Shabbas on Kibbutz:
Shabbas on Kibbutz is a beautiful time for us to disconnect to reconnect. As we all come from different countries and most of us were unfamiliar with each other prior to Limmud, we must take the time to understand the way everyone reacts to certain situations and we must learn about each other’s past and family history, morals and values which has shaped who everyone is today.
On Limmud we are striving to be the best people we can by acting ethically and kindly to each and every individual in this world, no matter their race or religion. As we are the Jewish youth, we must be role models to people of all ages and make sure we are spreading positivity and portraying how to act as a Modern Jew who follows Halacha and these are just some of the life lessons that are conveyed through our frequent shiurim and tochniot.
We had a few Shiurim leading up to Purim which were very insightful and allowed us to delve deeper into the meaning of Purim and focus on the intricacies of the Purim story.
Purim on Kibbutz:
Purim on kibbutz was a truly memorable experience for everyone to dress up, enjoy each other’s company and have a L’Chaim! We danced all night alongside some of the Kibbutzniks and had an extremely fun filled night.
The morning after our Purim on Kibbutz our Limmud family headed down to Jerusalem anticipating a great Purim with all of our friends from MTA and other gap year programs. We all dumped our belongings at our AirBnb’s and changed into our costumes to only a few hours later meet up with the rest of Limmud to begin our second round of Purim celebrations. It was a meaningful and crazy night that we will definitely remember forever. The fact that so many Australians on gap year programs came together to celebrate this Chag united us all which enhanced the importance of the Purim story as despite Haman’s intended prosecution of the Jewish people, we were celebrating the survival and strength of the Jewish nation.

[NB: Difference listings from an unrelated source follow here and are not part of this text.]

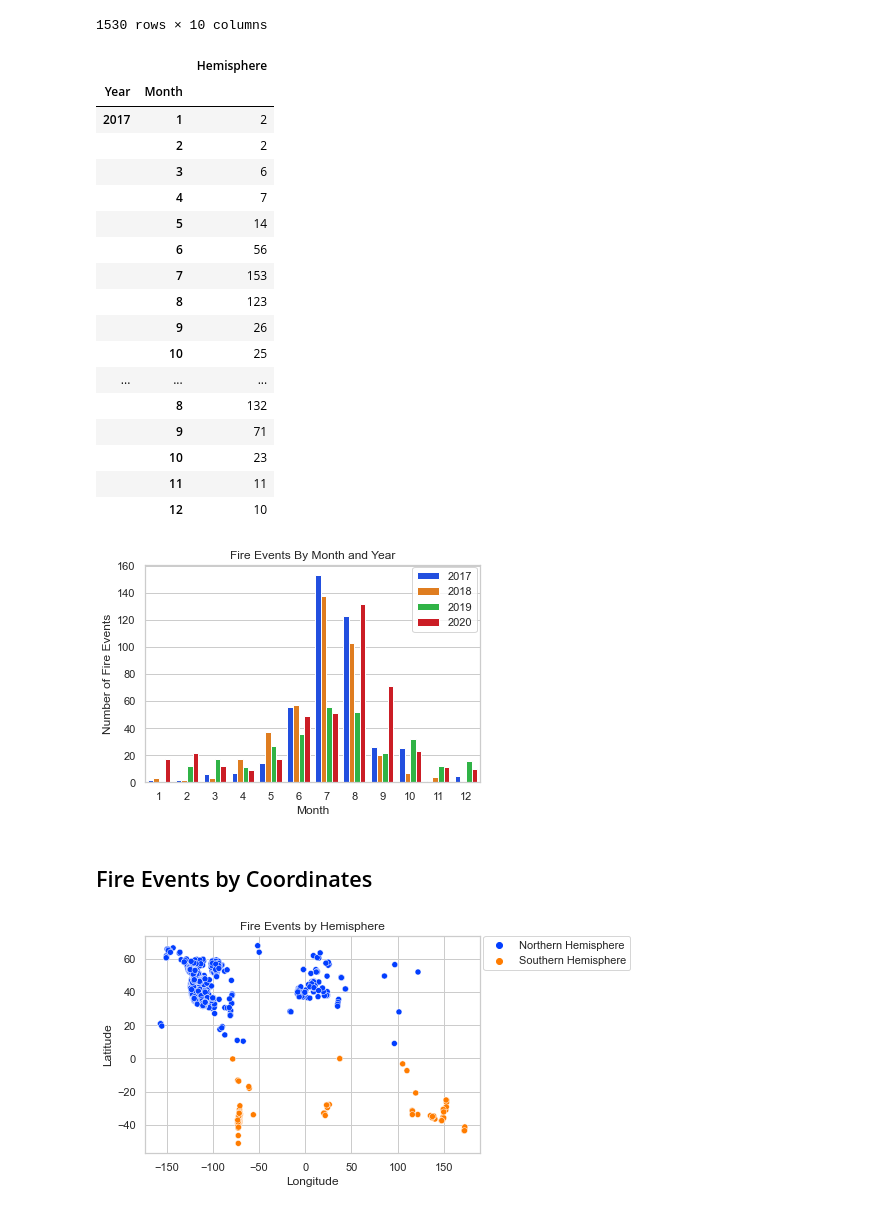
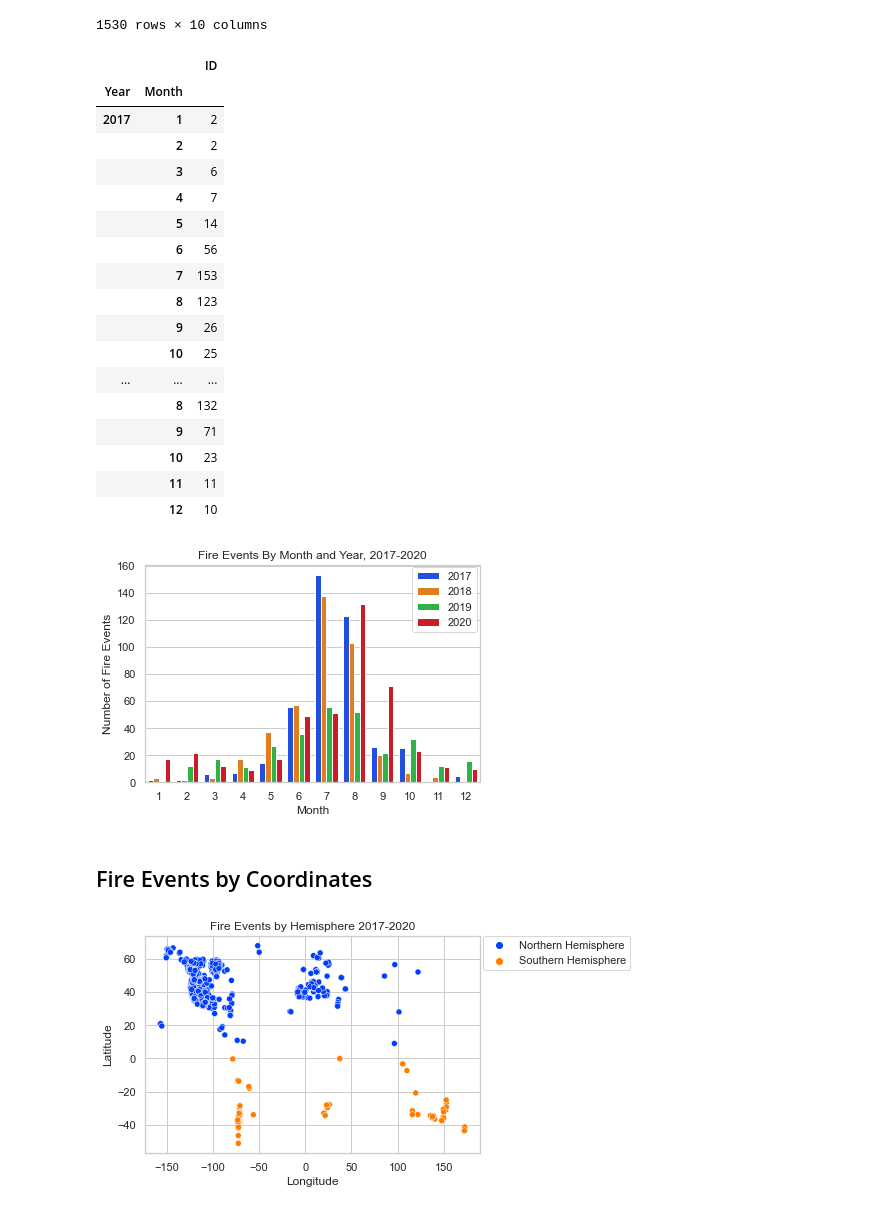
Before and after one commit to britt-emm/CGGroupProject, a Jupyter notebook: NASA_wildfire_graphs.ipynb, the cells around one changed output. Drawn from its saved outputs; the diff is of its cells as text; code cells hidden in the pictures.

```diff
--- a/NASA_wildfire_graphs.ipynb
+++ b/NASA_wildfire_graphs.ipynb
@@ -239,10 +268,10 @@ fire_data_4years
 # %%
 # fire events by month from the 4 year data
 fire_event_count = fire_data_4years.groupby('Month')['Year'].count()
-fire2 = pd.DataFrame(fire_data_4years.groupby(['Year','Month'])['Hemisphere'].count())
+fire2 = pd.DataFrame(fire_data_4years.groupby(['Year','Month'])['ID'].count())
 fire2
 # %% [output]
-|  |  | Hemisphere |
+|  |  | ID |
 | Year | Month |  |
 | 2017 | 1 | 2 |
 |  | 2 | 2 |
@@ -263,15 +292,16 @@ fire2
 # %%
 # Graph the fires by year and month
 sns.set_style("whitegrid")
 sns.set_palette('bright')
 sns.set_context("notebook")
-fireBy_Month_Year = sns.barplot(x='Month', y='Hemisphere', data=fire2.reset_index(), hue='Year', palette = 'bright')
-fireBy_Month_Year.set_title('Fire Events By Month and Year')
+fireBy_Month_Year = sns.barplot(x='Month', y='ID', data=fire2.reset_index(), hue='Year', palette = 'bright')
+fireBy_Month_Year.set_title('Fire Events By Month and Year, 2017-2020')
 fireBy_Month_Year.set(ylabel = 'Number of Fire Events')
 plt.legend(bbox_to_anchor=(.99, .99), borderaxespad=0)
+plt.savefig('Fire_Month_and_Year.png')
 plt.show()
 # %% [output]
-[figure, old version]
+[figure, new version]
 # %% [markdown]
 ## Fire Events by Coordinates
 # %%
@@ -279,12 +309,11 @@ sns.set_style("whitegrid")
 sns.set_palette('bright')
 sns.set_context("notebook")
 sns.scatterplot(x='Longitude', y='Latitude', data=fire_data_4years, hue='Hemisphere', palette = 'bright')
-plt.title('Fire Events by Hemisphere')
+plt.title('Fire Events by Hemisphere 2017-2020')
 plt.legend(bbox_to_anchor=(1.01, 1),
-           borderaxespad=0)
-plt.show()
-
+           borderaxespad=0);
+plt.savefig('Fire_Map.png')
 # if you notice the number of fires start to take the shape of the western coast of the US for the Northern Hemisphere
 # %% [output]
-[figure, old version]
+[figure, new version]
 # %%
```
Also changed, not shown: parts of 16 cells of this notebook.
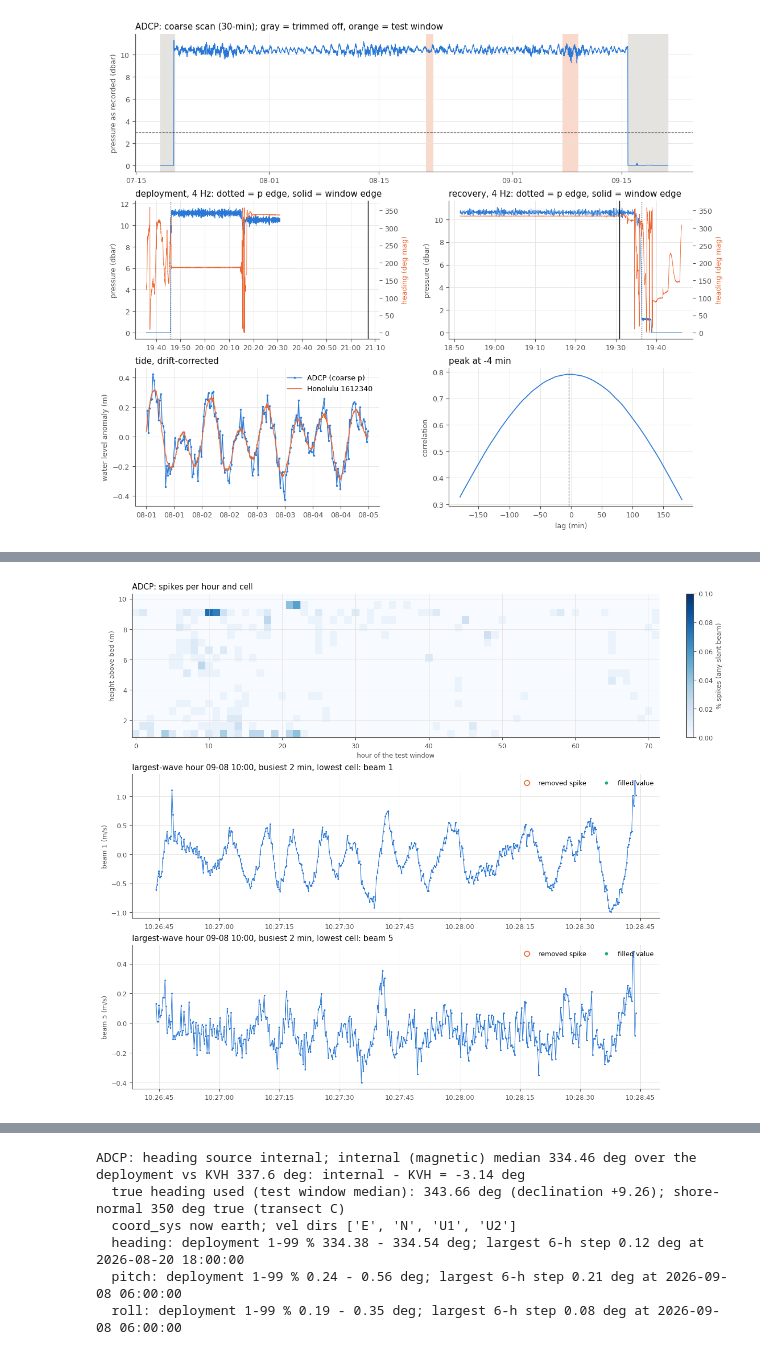
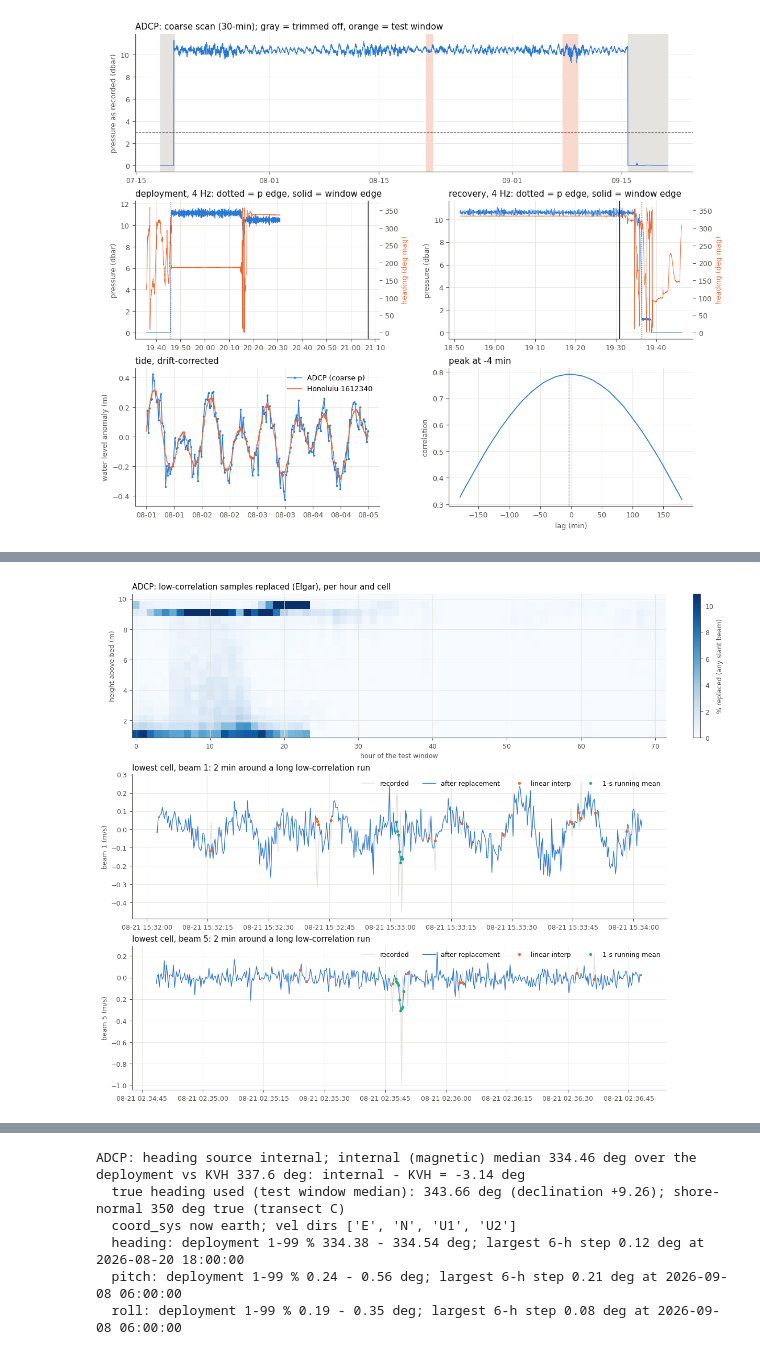
Before and after one commit to isidora-rojas/4EWA, a Jupyter notebook: processing/qc_runs/adcp_QC_full.ipynb, the cells around one changed output, grey strips where cells are left out. Drawn from its saved outputs; the diff is of its cells as text; code cells hidden in the pictures.

```diff
--- a/processing/qc_runs/adcp_QC_full.ipynb
+++ b/processing/qc_runs/adcp_QC_full.ipynb
@@ -858,75 +826,45 @@ ADCP: despiked in 24 s; threshold 6.56 sigma (universal)
 # %%
-##-----despiking checks + figure-----##
-# 1. spikes vs correlation dips (instrument artifacts vs noise-tail false positives), slant beams
-corr = ds["corr"].values
-dip = corr < CORR_DIP
-m_all = sub_ok[:4] & np.isfinite(vel_masked)
-print(f"correlation dip (< {CORR_DIP} %) at spikes vs all tested samples:")
-for b in range(4):
-    pa, ps = dip[b][m_all[b]].mean(), dip[b][m_all[b] & spk[b]].mean()
-    print(f"  beam {b + 1}: {100 * ps:5.1f} % vs {100 * pa:4.1f} % -> x{ps / max(pa, 1e-9):.1f}")
-print("spike rate by height (%, slant beams / vertical):")
+##-----replacement checks + figure-----##
+print("replaced (%, any slant beam, below-surface samples) by height: linear interp / running mean")
 for i in range(0, z.size, 3):
-    print(f"  {z[i]:4.1f} m: {100 * spk[:4, i][sub_ok[:4, i]].mean():.3f} / {100 * spk[4, i][sub_ok[4, i]].mean():.3f}")
+    m = sub_ok[0, i]
+    print(f"  {z[i]:4.1f} m: {100 * itp[:4, i].any(0)[m].mean():.3f} / {100 * rmn[:4, i].any(0)[m].mean():.3f}")
 
-# 2. wave band variance and skewness of the lowest cell, before (masked + short fill, no despiking) vs after
-n_use = seg_n - 8
-f = np.fft.rfftfreq(n_use, 1 / fs)
-wave_b, hf_b = (f >= 0.05) & (f <= 0.3), (f >= 0.5)
-rows = []
-for b in range(5):
-    Xb = b5_masked[REF_CELL] if b == 4 else vel_masked[b, REF_CELL]
-    Xa = ds.vel_b5.values[REF_CELL] if b == 4 else ds.vel.values[b, REF_CELL]
-    da = xr.DataArray(Xb[None], dims=("range", "time"), coords={"time": ds.time.values})
-    Xb = fill_short(da, np.zeros((1, Xb.size), bool))[0][0]
-    for h, g in pd.Series(np.arange(tq.size), index=tq).groupby(hour):
-        ii = g.values
-        if ii.size < n_use or brk[ii[1:n_use]].any():
-            continue
-        ii = ii[:n_use]
-        if np.isnan(Xb[ii]).any() or np.isnan(Xa[ii]).any():
-            continue
-        Sb = np.abs(np.fft.rfft(Xb[ii] - Xb[ii].mean())) ** 2
-        Sa = np.abs(np.fft.rfft(Xa[ii] - Xa[ii].mean())) ** 2
-        rows.append((b + 1, h, Sa[wave_b].sum() / Sb[wave_b].sum(), Sa[hf_b].sum() / Sb[hf_b].sum(),
-                     pd.Series(Xa[ii]).skew() - pd.Series(Xb[ii]).skew()))
-vr = pd.DataFrame(rows, columns=["beam", "hour", "wave", "hf", "dskew"])
-print(f"lowest cell ({z[REF_CELL]:.2f} m), after/before over gap-free hours:")
-for b, g in vr.groupby("beam"):
-    print(f"  beam {b}: {len(g)} h | wave band median {g.wave.median():.4f} (min {g.wave.min():.4f}) | "
-          f"0.5-2 Hz median {g.hf.median():.3f} | skewness change median {g.dskew.median():+.4f}, "
-          f"worst {g.dskew.abs().max():.4f}")
-
-# 3. figure: spike rate per hour and height; zooms of the busiest 2 min in the largest-wave hour
 fig = plt.figure(figsize=(12, 10), constrained_layout=True)
 gs = fig.add_gridspec(3, 1)
 ax = fig.add_subplot(gs[0])
-sp_h = 100 * pd.DataFrame((spk[:4].any(0) & below).T, index=tq).groupby(hour).mean()
-im = ax.pcolormesh(np.arange(len(sp_h)), z, sp_h.values.T, shading="nearest", cmap="Blues", vmin=0,
-                   vmax=max(np.nanpercentile(sp_h.values, 99), 0.1))
-plt.colorbar(im, ax=ax, label="% spikes (any slant beam)")
+rp_h = 100 * pd.DataFrame(((itp[:4] | rmn[:4]).any(0) & below).T, index=tq).groupby(hour).mean()
+im = ax.pcolormesh(np.arange(len(rp_h)), z, rp_h.values.T, shading="nearest", cmap="Blues", vmin=0,
+                   vmax=max(np.nanpercentile(rp_h.values, 99), 0.1))
+plt.colorbar(im, ax=ax, label="% replaced (any slant beam)")
 ax.set_xlabel("hour of the test window")
 ax.set_ylabel("height above bed (m)")
-ax.set_title(f"{sensor_id}: spikes per hour and cell", loc="left", color=INK)
-sl = (tq >= h_big) & (tq < h_big + pd.Timedelta(hours=1))
-cnt = pd.Series(spk[:4, REF_CELL].any(0)[sl], index=tq[sl]).rolling("2min").sum()
-z1 = cnt.idxmax(); z0 = z1 - pd.Timedelta(minutes=2)
-zz = (tq > z0) & (tq <= z1)
+ax.set_title(f"{sensor_id}: low-correlation samples replaced (Elgar), per hour and cell", loc="left", color=INK)
+# zoom: 2 min around the longest running-mean run (<= 200 samples) at the lowest cell, beam 1 and beam 5
 for j, b in enumerate([0, 4]):
     ax = fig.add_subplot(gs[j + 1])
-    Xb = b5_masked[REF_CELL] if b == 4 else vel_masked[b, REF_CELL]
-    Xa = ds.vel_b5.values[REF_CELL] if b == 4 else ds.vel.values[b, REF_CELL]
-    ax.plot(tq[zz], Xb[zz], color=SERIES, lw=0.8, marker=".", ms=2.5)
-    m = zz & spk[b, REF_CELL]
-    ax.plot(tq[m], Xb[m], "o", mfc="none", mec=BEAM_COLORS[1], ms=7, mew=1.3, label="removed spike")
-    m = zz & fil[b, REF_CELL]
-    ax.plot(tq[m], Xa[m], ".", color=BEAM_COLORS[2], ms=7, label="filled value")
+    g0, g1 = runs(rmn[b, REF_CELL])
+    L = g1 - g0 + 1
+    cand = np.flatnonzero(L <= 200)
+    if not cand.size:
+        g0, g1 = runs(itp[b, REF_CELL]); L = g1 - g0 + 1; cand = np.arange(L.size)
+    if not cand.size:
+        ax.set_title(f"beam {b + 1}: nothing replaced at the lowest cell", loc="left", color=INK)
+        continue
+    k = cand[np.argmax(L[cand])]
+    mid = (g0[k] + g1[k]) // 2
+    zz = np.zeros(tq.size, bool); zz[max(mid - int(60 * fs), 0):mid + int(60 * fs)] = True
+    after = ds.vel_b5.values[REF_CELL] if b == 4 else ds.vel.values[b, REF_CELL]
+    ax.plot(tq[zz], rec_ref[b][zz], color=GRID, lw=1.2, label="recorded")
+    ax.plot(tq[zz], after[zz], color=SERIES, lw=0.9, label="after replacement")
+    for m_, col, lab in [(itp[b, REF_CELL], BEAM_COLORS[1], "linear interp"), (rmn[b, REF_CELL], BEAM_COLORS[2], "1-s running mean")]:
+        ax.plot(tq[zz & m_], after[zz & m_], "o", ms=3, color=col, label=lab)
     ax.set_ylabel(f"beam {b + 1} (m/s)")
-    ax.set_title(f"largest-wave hour {h_big:%m-%d %H}:00, busiest 2 min, lowest cell: beam {b + 1}", loc="left", color=INK)
-    ax.xaxis.set_major_formatter(mdates.DateFormatter("%H:%M:%S"))
-    ax.legend(frameon=False, loc="upper right", ncol=2)
-fig.savefig(fig_dir / f"{sensor_id}_despike.png", dpi=150)
+    ax.set_title(f"lowest cell, beam {b + 1}: 2 min around a long low-correlation run", loc="left", color=INK)
+    ax.xaxis.set_major_formatter(mdates.DateFormatter("%m-%d %H:%M:%S"))
+    ax.legend(frameon=False, loc="upper right", ncol=4)
+fig.savefig(fig_dir / f"{sensor_id}_replace.png", dpi=150)
 plt.show()
-del vel_masked, b5_masked, severity
+del rec_ref
 gc.collect();
 # %% [output]
@@ -952,4 +879,4 @@ lowest cell (1.10 m), after/before over gap-free hours:
-[figure, old version]
+[figure, new version]
 # %% [markdown]
 ### 5. Rotation to earth/shore-normal
 - The compass and tilt sensor are in the transducer housing, so dolfyn's own chain is used: `set_declination`
```
Also changed, not shown: parts of 28 cells of this notebook, 19 other files.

I thought I would share a small but monumental event which occurred on our free weekend on Friday night. One of our incredible teachers, Miriam Tek, hosted a few girls over for Shabbas dinner, a few girls were sleeping at her house but the other 3 of us were sleeping a 30 minute walk away. She prepared the most incredible dinner and the table was filled with meaningful conversation.
I had written down the directions for the way back to the apartment we were staying in and as we left Miriam’s place it started to pour. The bonding over the next half an hour was not something you can experience any time, we had to independently make our way back to where we were staying with a wet illegible map due to the rain. We got back safely but drenched but luckily there were another 3 girls who had stayed at the place who made sure no one was going to get hypothermia. It is definitely an experience none of us will ever forget.
Another special moment was when a group of us were yet again, running in the rain to catch a bus and we bumped into some MTA boys. We quickly said our ”hellos” and then had to make our way. This feeling of community is something that one can only properly experience in Israel and it is still such a special feeling bumping into friends, students who have made Aliyah and Bnei Bogrim in the middle of Jerusalem.
We take every day of Kibbutz as it comes and we are sure are “living in the moment” as a group which is more of one big family.
A few of us decided it would be a nice activity to encourage the group to paint the sunset one evening as everyone’s adaptation of the sunset would be different. The deeper message being this portrays that we are all unique and think differently and this is the beauty of being part of such a diverse group. We may all have differing perceptions of the world allowing us to learn from each-other and grow with one another.
We are all extremely grateful for this incredible experience we have undergone so far and hope that everyone is happy and staying safe.